Ocean Acidity Dissolving Shells Off Of Snails
A NOAA-led research team discovered that increased ocean acidity is dissolving the shells of tiny marine snails off the West Coast, according to a new paper published in Proceedings of the Royal Society B.
Researchers estimate that the percentage of these affected pteropods has doubled in the continental shelf waters since the pre-industrial era, and is expected to triple by 2050.
Acidification in the world's oceans will rise by as much as 170 percent by the end of the century, a team from the International Geosphere-Biosphere Program predicted in recent research.
Ocean acidification is when ocean waters become corrosive by absorbing one third of the atmosphere's man-made carbon dioxide.

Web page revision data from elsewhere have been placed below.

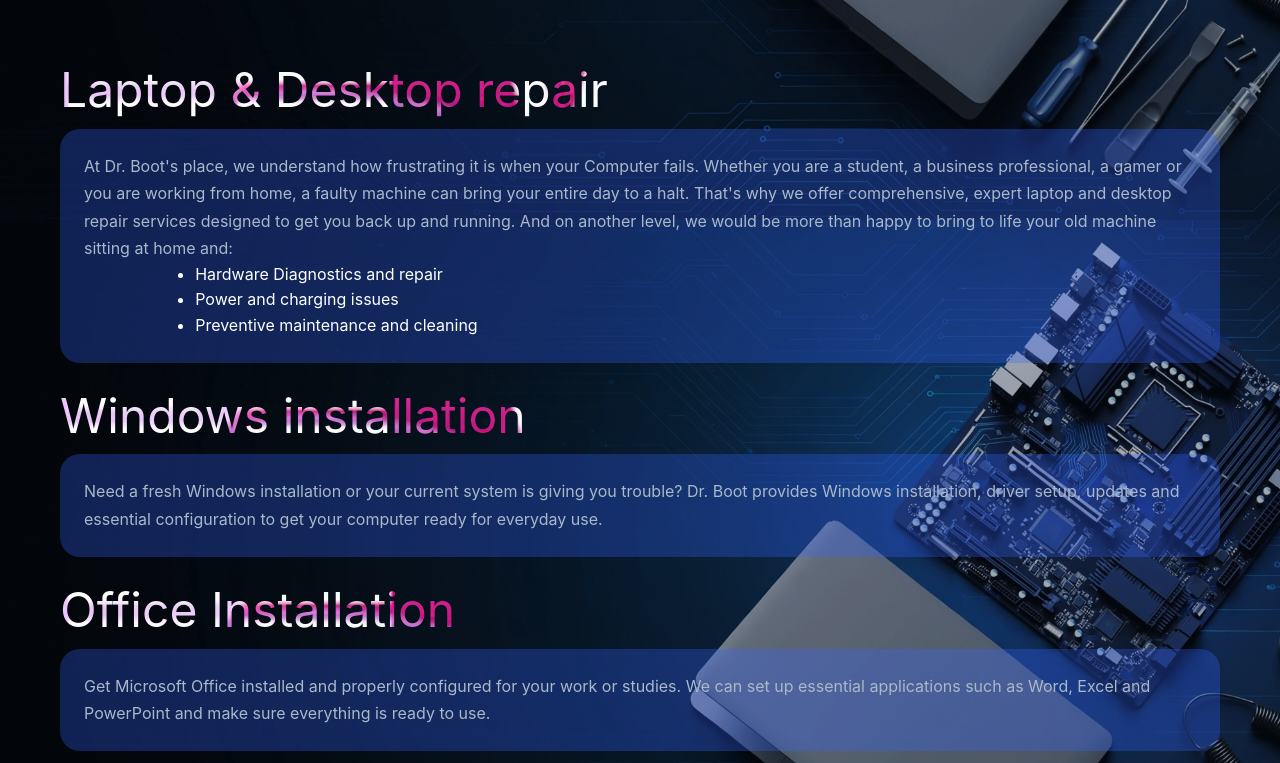
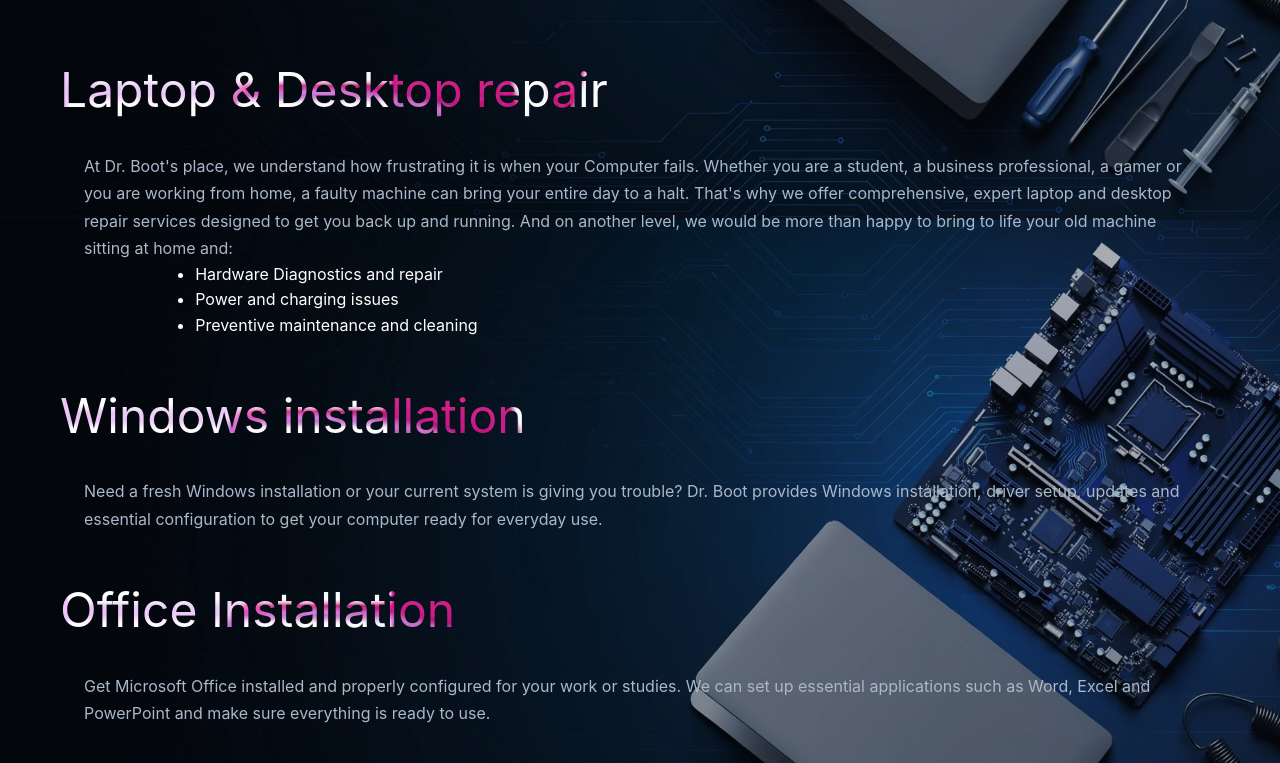
Before and after one commit to waxdax42-crypto/Dr-Boot, a plain HTML site: page index.html in a window 1280 px wide. Shown: the part 2180-2943 px from the top of the page. Drawn offline with Linux system fonts and the light colour scheme.

Commit message:
Clean up style1.css by removing blank lines and comments
Removed excessive blank lines and commented out background color in the .laptop, .window, .m365, .problem, .performance, and .software classes.

```diff
--- a/style1.css
+++ b/style1.css
@@ -313,20 +313,12 @@
 	padding-left: 10%;
 }
 
-
-
-
-
-
-
-
-
-
-
-
-
 .laptop, .window, .m365, .problem, .performance, .software {
-    width: 100%; background: rgba(50,100,255,.3); padding: 24px; border-radius: 20px; margin: 0 0 15px;
+    width: 100%;
+	/*background: rgba(50,100,255,.3);*/
+	padding: 24px;
+	border-radius: 20px;
+	margin: 0 0 15px;
 }
 .laptop p, .window p, .m365 p, .problem p, .performance p, .software p { color: var(--muted); font-size: 1rem; line-height: 1.7; }
 
```
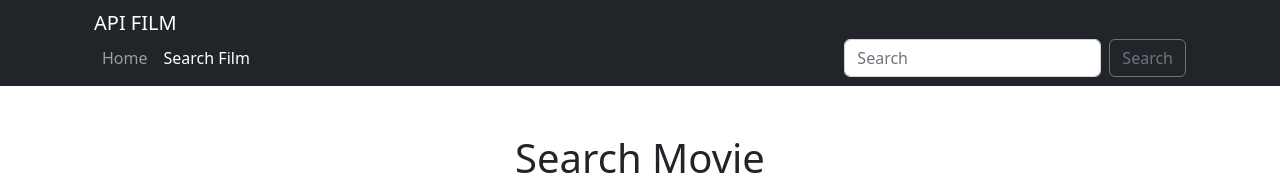
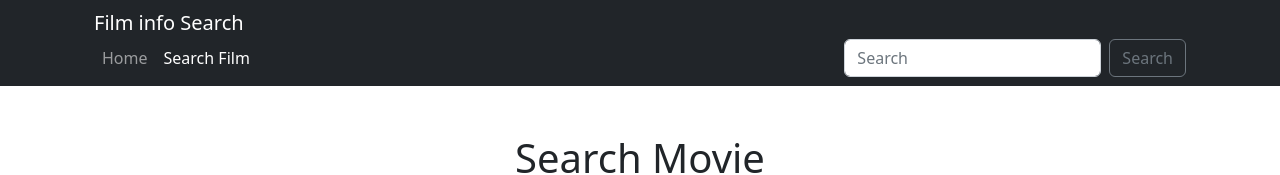
Before and after one commit to ordinaldev/ordinaldev.github.io, a plain HTML site: page api-film/index.html in a window 1280 px wide. Shown: the top 175 px of the page. Drawn offline with nearby package versions, Linux system fonts and the light colour scheme.

Commit message:
Update index.html
Signed-off-by: foxydigital <121743907+foxydigital@users.noreply.github.com>

```diff
--- a/api-film/index.html
+++ b/api-film/index.html
@@ -18,7 +18,7 @@
     <nav class="navbar navbar-dark navbar-expand-lg bg-dark">
         <div class="container">
             <div class="container-fluid">
-                <a class="navbar-brand" href="#">API FILM</a>
+                <a class="navbar-brand" href="#">Film info Search</a>
                 <button class="navbar-toggler" type="button" data-bs-toggle="collapse"
                     data-bs-target="#navbarSupportedContent" aria-controls="navbarSupportedContent"
                     aria-expanded="false" aria-label="Toggle navigation">
```
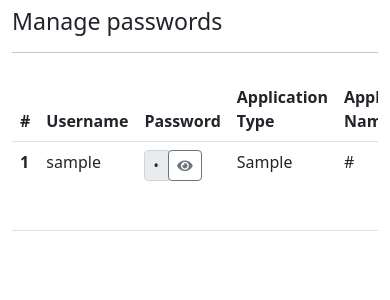
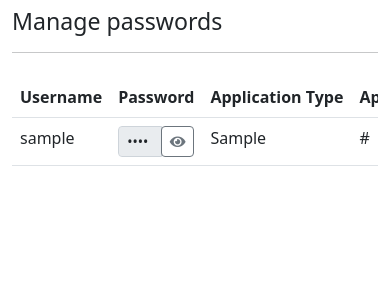
Before and after one commit to Mueem-Nahid/password-manager-django, a Django app: page /manage-passwords/ in a window 390 px wide. Shown: the part 56-356 px from the top of the page. Run offline with Django 4.2, Linux system fonts and the light colour scheme; a user stored in the database is signed in; tables that the repository leaves empty hold one stand-in row (values such as "Sample post"); some libraries are stand-ins or nearby versions.

Commit message:
# Info - responsiveness

```diff
--- a/home/templates/pages/manage-passwords.html
+++ b/home/templates/pages/manage-passwords.html
@@ -15,12 +15,12 @@
                 <table class="table table-hover">
                     <thead>
                     <tr>
-                        <th scope="col" class="">#</th>
+                        <th scope="col" class="d-none d-md-block">#</th>
                         <th scope="col">Username</th>
                         <th scope="col">Password</th>
-                        <th scope="col">Application Type</th>
-                        <th scope="col">Application Name</th>
-                        <th scope="col">Details</th>
+                        <th scope="col" class="text-nowrap">Application Type</th>
+                        <th scope="col" class="text-nowrap">Application Name</th>
+                        <th scope="col" class="d-none d-md-block">Details</th>
                         <th scope="col"><a style="text-decoration: none;"
                                            href="{% url 'manage-passwords' %}?sort_order={% if sort_order|default:"desc" == "desc" %}asc{% else %}desc{% endif %}">
                             Last updated</a>
@@ -31,10 +31,10 @@
                     {% for password in all_passwords %}
                         <tbody>
                         <tr>
-                            <th scope="row">{{ forloop.counter }}</th>
+                            <td class="d-none d-md-block">{{ forloop.counter }}</td>
                             <td>{{ password.username }}</td>
                             <td>
-                                <div class="input-group input-group-sm w-75">
+                                <div class="input-group input-group-sm">
                                     <input class="form-control" type="password" id={{ forloop.counter }}
                                            value="{{ password.password|decrypt_template_tag }}" disabled readonly>
                                     <div class="input-group-append">
@@ -54,14 +54,14 @@
                                     {{ password.application_name }}
                                 {% endif %}
                             </td>
-                            <td>
+                            <td class="d-none d-md-block">
                                 {% if password.website_url %}
                                     {{ password.website_url }}
                                 {% elif password.game_developer %}
                                     {{ password.game_developer }}
                                 {% endif %}
                             </td>
-                            <td>{{ password.date_last_updated }}</td>
+                            <td class="text-nowrap">{{ password.date_last_updated }}</td>
                             <td><a href="{% url 'edit-password' password.id %}">Edit</a></td>
                         </tr>
                         </tbody>
```
Also changed, not shown: home/templates/pages/search.html (+4 -4 lines).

During the upwelling season, winds bring water rich in carbon dioxide up from depths of about 400-600 feet to the surface and on to the continental shelf.
Needless to say, scientists were surprised by the findings.
"We did not expect to see pteropods being affected to this extent in our coastal region for several decades," William Peterson, an oceanographer at NOAA's Northwest Fisheries Science Center and co-author expressed in a news release.
This change in ocean chemistry is affecting marine life, particularly organisms with calcium carbonate skeletons or shells, such as corals, oysters, mussels, and small creatures like pteropods that are at the bottom of the food chain.
The free-swimming snail, which provides food for pink salmon, mackerel and herring, can be found in oceans around the world. Not only is the tiny critter threatened, but indirectly these results suggest more serious consequences as well.
"Acidification of our oceans may impact marine ecosystems in a way that threatens the sustainability of the marine resources we depend on," said Libby Jewett, Director of the NOAA Ocean Acidification Program.
"Research on the progression and impacts of ocean acidification is vital to understanding the consequences of our burning of fossil fuels," Jewett said.